Why Blood Pressure Drugs Are Dangerous for Seniors
When you go in for a checkup, one of the first things they do is take your blood pressure. If your numbers are over 130/80, chances are you’ll be prescribed a hypertension drug.
But if you are older, taking the medication could send you to an early grave.
That may sound alarmist. But it’s exactly what scientists found in a major new study of 415,980 people.
It showed that in people over 75, high blood pressure is linked to a longer lifespan. Normal blood pressure (under 130/80)—which most doctors want you to have—was actually associated with earlier death.
The researchers found this effect held especially true for frail seniors. With low blood pressure, they had a 62% higher risk of death over 10 years.
The study comes from Britain’s University of Exeter. It was led by doctoral candidate Jane Masoli. She said that, even though blood pressure guidelines keep moving to lower “normal” readings, “our findings indicate this may not be appropriate in frail older adults.”
An earlier study backs up this idea. It found that high blood pressure helps older people stay mentally sharp.
The research was published in the journal Alzheimer’s and Dementia. Scientists followed 559 people over 90 for close to three years. None of the subjects had dementia when the study began.
The researchers collected the subjects’ blood pressure history from earlier years and checked them for dementia every six months. The study defined high blood pressure as 140/90 or higher.
The researchers found that subjects who developed high blood pressure were up to 63% less likely to develop dementia. Professor Maria Corrada was the lead researcher. She said it could be that higher blood pressure is needed as you age to keep adequate blood flowing to the brain and maintain normal mental function.
Another study found that high blood pressure in certain situations can actually save your life.
The research comes from the University of Georgia. Scientists there wanted to find out what would be the optimal blood pressure level for someone who has had a stroke.
They looked at the medical records of more than 4,000 stroke patients. A portion of the patients were treated for high blood pressure. The rest were given no treatment.
The patients who fared the best had high blood pressure. Their systolic reading (the upper number) was about 140 mmHg. Fewer of them suffered a second stroke, heart disease, or death.

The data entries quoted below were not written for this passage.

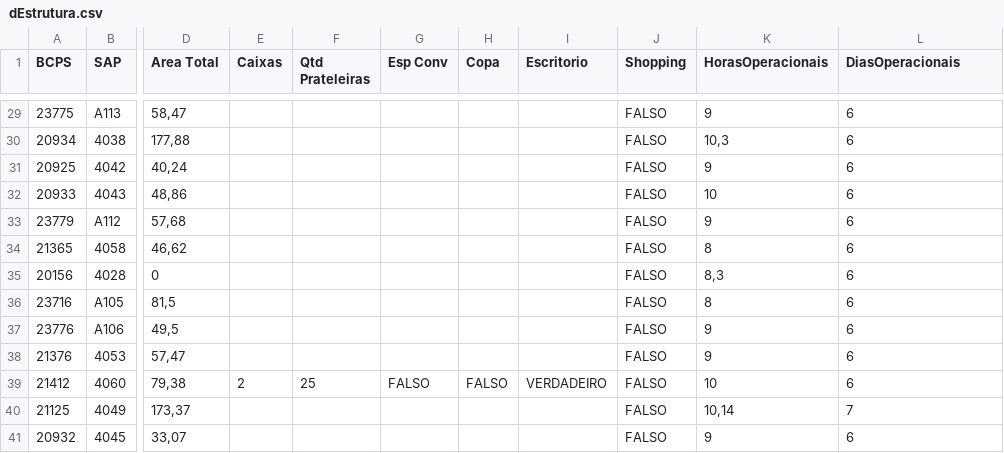
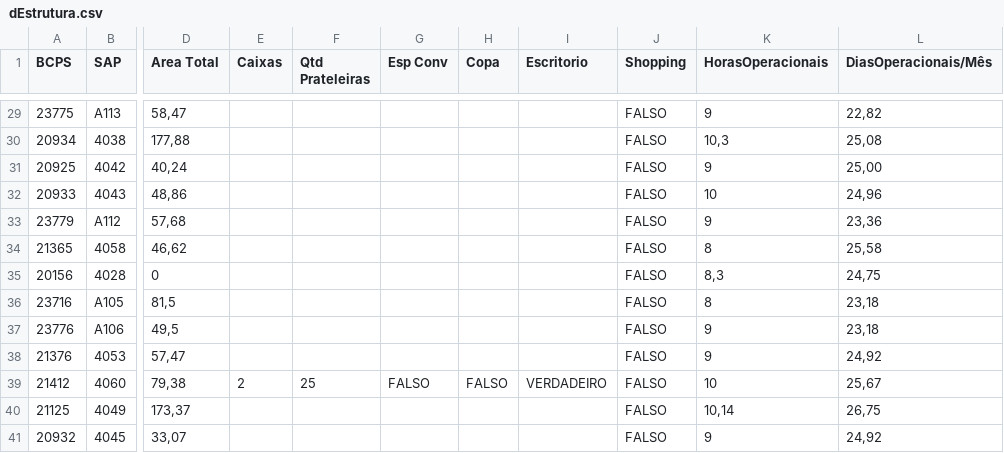
Before and after one commit to AnkierJ/CalculadoraDimensionamentoGentil, a CSV file: data/dEstrutura.csv, drawn as a sheet; only a part is shown, gaps mark what is left out; the diff covers the shown part only; the diff names each change by its address in the sheet, - before the commit and + after, or states it on an @@ line.

```diff
--- a/data/dEstrutura.csv
+++ b/data/dEstrutura.csv
-L1: DiasOperacionais
+L1: DiasOperacionais/Mês
-L29 (DiasOperacionais/Mês): 6
+L29 (DiasOperacionais/Mês): 22,82
-L30 (DiasOperacionais/Mês): 6
+L30 (DiasOperacionais/Mês): 25,08
-L31 (DiasOperacionais/Mês): 6
+L31 (DiasOperacionais/Mês): 25,00
-L32 (DiasOperacionais/Mês): 6
+L32 (DiasOperacionais/Mês): 24,96
-L33 (DiasOperacionais/Mês): 6
+L33 (DiasOperacionais/Mês): 23,36
-L34 (DiasOperacionais/Mês): 6
+L34 (DiasOperacionais/Mês): 25,58
-L35 (DiasOperacionais/Mês): 6
+L35 (DiasOperacionais/Mês): 24,75
-L36:L37 (DiasOperacionais/Mês): 6
+L36:L37 (DiasOperacionais/Mês): 23,18
-L38 (DiasOperacionais/Mês): 6
+L38 (DiasOperacionais/Mês): 24,92
-L39 (DiasOperacionais/Mês): 6
+L39 (DiasOperacionais/Mês): 25,67
-L40 (DiasOperacionais/Mês): 7
+L40 (DiasOperacionais/Mês): 26,75
-L41 (DiasOperacionais/Mês): 6
+L41 (DiasOperacionais/Mês): 24,92
```
Also changed, not shown: 27 edited cells elsewhere in this file, data/fIndicadores.csv, 3 other files.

Professor Changwei Li led the study. The findings show that blood pressure drugs may do more harm than good in people who have had a stroke or who are at high risk for one. For these patients, it’s best to maintain blood pressure closer to 140/90 than 120/80, he said.